One of two short-listed candidates for the Dean position has filed an explosive complaint under the Human Rights Code alleging that racial and gender discrimination explains why she was denied the position. Here is the story from the National Post, and here is the Windsor Star piece.
In another of my Real Pleadings series, here is the complaint and pleading filed by Professor Carasco.
Emily Carasco alleges that her application for the Dean position was “sabotaged” by another Windsor professor, Richard Moon, who accused Carasco of plagiarism. The law school had set up a committee to search for a new Dean, and the committee had selected two candidates, including Profesor Carasco. However, both candidates were rejected, and the School is starting a new search. The newspaper articles explain all the sad details of this story.
The most interesting aspect of the human rights complaint is the remedy sought. Professor Carasco has asked the Tribunal to stop the new search and insert her as the Dean for the next five years.
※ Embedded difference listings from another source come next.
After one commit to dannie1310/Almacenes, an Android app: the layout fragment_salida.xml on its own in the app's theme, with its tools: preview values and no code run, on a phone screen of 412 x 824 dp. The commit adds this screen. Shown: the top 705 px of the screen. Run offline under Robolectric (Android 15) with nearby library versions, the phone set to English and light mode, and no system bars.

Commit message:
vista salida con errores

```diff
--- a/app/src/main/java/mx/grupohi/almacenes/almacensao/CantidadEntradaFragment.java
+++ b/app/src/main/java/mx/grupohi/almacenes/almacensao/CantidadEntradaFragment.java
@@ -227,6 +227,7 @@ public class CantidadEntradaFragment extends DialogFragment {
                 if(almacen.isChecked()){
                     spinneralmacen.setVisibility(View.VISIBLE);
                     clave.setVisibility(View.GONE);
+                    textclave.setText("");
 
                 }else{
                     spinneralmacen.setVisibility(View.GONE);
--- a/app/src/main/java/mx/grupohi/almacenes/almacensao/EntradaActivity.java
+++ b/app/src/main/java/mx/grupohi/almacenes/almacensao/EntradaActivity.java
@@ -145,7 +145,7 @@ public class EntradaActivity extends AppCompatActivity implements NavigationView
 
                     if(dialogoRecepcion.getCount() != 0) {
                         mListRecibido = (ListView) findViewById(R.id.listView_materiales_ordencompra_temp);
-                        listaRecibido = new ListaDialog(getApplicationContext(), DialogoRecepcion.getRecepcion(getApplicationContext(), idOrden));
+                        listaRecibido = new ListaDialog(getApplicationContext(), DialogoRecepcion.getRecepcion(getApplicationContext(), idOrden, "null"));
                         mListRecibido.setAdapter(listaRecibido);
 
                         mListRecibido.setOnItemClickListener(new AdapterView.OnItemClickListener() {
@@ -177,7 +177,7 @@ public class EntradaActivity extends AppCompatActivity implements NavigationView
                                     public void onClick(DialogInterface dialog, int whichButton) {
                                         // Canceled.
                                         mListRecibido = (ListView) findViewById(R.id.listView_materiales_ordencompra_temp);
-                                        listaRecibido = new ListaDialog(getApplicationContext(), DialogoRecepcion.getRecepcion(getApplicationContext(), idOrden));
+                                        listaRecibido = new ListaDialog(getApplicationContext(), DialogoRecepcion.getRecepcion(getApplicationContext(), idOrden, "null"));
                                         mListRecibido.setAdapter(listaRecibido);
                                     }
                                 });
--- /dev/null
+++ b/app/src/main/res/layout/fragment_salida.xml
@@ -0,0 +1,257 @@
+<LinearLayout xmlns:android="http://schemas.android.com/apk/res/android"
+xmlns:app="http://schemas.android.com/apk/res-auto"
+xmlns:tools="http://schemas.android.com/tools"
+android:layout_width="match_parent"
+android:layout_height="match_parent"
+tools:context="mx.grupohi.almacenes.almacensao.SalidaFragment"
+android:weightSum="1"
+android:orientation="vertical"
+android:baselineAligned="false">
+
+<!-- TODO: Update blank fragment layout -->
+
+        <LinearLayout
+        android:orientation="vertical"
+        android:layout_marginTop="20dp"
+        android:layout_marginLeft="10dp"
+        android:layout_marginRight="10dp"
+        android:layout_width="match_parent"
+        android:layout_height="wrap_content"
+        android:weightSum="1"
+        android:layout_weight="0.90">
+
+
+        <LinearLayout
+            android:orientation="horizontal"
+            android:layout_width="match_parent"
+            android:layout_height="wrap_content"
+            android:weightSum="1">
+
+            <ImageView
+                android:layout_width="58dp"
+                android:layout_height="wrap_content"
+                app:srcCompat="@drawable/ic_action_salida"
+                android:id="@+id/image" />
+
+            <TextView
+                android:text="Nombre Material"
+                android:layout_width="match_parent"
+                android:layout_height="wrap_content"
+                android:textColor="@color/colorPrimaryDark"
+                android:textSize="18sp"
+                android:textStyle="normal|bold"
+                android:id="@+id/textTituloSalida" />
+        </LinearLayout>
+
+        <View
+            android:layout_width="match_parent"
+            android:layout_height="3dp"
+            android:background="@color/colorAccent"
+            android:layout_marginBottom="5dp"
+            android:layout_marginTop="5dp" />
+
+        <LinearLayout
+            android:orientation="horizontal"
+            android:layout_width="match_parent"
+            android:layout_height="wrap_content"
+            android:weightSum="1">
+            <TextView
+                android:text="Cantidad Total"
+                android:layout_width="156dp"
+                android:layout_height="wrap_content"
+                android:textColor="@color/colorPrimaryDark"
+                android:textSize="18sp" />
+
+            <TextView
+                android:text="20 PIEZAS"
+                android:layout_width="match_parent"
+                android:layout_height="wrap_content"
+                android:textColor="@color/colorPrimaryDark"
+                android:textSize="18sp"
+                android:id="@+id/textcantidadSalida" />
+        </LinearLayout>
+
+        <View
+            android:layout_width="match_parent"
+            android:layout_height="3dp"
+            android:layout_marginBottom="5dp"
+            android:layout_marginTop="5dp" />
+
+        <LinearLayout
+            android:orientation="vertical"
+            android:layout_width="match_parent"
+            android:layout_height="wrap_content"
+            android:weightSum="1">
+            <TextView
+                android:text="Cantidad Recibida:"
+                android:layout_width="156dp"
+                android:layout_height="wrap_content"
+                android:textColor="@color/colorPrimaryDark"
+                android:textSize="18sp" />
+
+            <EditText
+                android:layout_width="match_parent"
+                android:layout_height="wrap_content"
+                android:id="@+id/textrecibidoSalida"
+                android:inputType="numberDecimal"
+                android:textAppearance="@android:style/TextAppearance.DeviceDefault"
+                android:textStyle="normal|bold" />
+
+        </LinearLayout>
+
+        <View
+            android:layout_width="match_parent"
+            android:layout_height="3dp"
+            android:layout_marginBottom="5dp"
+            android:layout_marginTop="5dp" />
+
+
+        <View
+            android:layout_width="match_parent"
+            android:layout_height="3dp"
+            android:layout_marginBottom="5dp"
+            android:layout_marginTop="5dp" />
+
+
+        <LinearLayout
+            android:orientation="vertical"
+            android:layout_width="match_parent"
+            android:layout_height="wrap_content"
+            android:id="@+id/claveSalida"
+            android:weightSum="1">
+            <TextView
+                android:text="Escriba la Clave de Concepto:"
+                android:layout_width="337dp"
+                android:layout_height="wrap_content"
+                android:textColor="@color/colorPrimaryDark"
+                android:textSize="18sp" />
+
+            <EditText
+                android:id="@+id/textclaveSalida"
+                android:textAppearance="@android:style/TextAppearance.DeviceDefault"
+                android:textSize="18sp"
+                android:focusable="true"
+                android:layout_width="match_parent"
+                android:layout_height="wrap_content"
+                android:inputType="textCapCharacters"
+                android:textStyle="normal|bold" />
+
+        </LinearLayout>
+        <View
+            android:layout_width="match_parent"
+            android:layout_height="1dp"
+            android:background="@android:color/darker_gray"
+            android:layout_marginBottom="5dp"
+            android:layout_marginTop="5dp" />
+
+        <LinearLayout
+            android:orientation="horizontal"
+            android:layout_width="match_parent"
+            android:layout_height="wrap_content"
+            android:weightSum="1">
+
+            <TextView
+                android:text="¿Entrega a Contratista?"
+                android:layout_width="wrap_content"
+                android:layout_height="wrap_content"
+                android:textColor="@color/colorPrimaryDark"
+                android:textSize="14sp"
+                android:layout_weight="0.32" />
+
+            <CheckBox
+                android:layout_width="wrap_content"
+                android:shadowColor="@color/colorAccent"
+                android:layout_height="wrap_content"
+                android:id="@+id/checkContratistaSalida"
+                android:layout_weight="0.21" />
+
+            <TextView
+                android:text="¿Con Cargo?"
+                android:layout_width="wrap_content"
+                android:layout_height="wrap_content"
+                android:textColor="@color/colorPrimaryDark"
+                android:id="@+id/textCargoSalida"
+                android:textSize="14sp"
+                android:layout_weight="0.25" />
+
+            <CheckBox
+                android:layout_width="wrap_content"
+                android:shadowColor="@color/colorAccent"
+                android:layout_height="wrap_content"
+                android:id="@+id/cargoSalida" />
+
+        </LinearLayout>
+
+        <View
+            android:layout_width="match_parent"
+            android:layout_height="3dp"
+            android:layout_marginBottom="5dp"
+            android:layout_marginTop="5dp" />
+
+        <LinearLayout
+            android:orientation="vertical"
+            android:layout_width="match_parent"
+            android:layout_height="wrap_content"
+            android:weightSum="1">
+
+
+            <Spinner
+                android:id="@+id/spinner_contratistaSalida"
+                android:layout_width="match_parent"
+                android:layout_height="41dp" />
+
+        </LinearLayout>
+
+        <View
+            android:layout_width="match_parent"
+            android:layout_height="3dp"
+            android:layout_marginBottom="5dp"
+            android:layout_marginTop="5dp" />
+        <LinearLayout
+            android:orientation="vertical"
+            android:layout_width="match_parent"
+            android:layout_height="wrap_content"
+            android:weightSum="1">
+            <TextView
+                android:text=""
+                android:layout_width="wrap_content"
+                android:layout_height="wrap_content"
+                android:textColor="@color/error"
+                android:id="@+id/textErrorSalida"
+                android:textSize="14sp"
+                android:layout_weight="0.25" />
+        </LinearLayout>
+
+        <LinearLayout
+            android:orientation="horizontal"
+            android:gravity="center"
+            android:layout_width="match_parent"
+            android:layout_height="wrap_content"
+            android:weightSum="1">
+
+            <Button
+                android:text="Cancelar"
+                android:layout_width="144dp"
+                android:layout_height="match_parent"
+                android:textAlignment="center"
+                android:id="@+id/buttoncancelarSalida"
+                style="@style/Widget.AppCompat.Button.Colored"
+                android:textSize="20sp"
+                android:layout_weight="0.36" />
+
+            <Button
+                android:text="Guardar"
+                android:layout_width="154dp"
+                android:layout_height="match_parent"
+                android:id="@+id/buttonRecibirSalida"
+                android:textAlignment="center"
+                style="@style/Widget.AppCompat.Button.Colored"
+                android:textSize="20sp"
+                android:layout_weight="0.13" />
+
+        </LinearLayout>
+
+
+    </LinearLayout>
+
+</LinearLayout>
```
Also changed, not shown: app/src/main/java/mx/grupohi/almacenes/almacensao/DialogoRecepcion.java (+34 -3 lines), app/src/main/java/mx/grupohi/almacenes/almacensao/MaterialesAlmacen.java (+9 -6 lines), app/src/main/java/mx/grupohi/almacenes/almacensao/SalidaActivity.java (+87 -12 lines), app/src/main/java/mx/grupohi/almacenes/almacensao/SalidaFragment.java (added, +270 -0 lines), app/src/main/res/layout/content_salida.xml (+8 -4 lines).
Does the Tribunal have that power?
Look at the remedial section in the Code, section 45.2. It’s super broad, isn’t it. It says that the Tribunal can order a discriminating party to “make restitution” in monetary or non-monetary form, and even more broad, direct a party to “do anything that in the opinion of the tribunal the party ought to do to promote compliance with the Code.” Clearly, this could be interpreted so as to permit the Tribunal to order the Law School to make her Dean if it believes that she would have been Dean but for the illegal discrimination.
Do you think the Tribunal should interpret the remedial section in this way, and make the order even though Professor Carasco had been rejected through the Dean’s search process?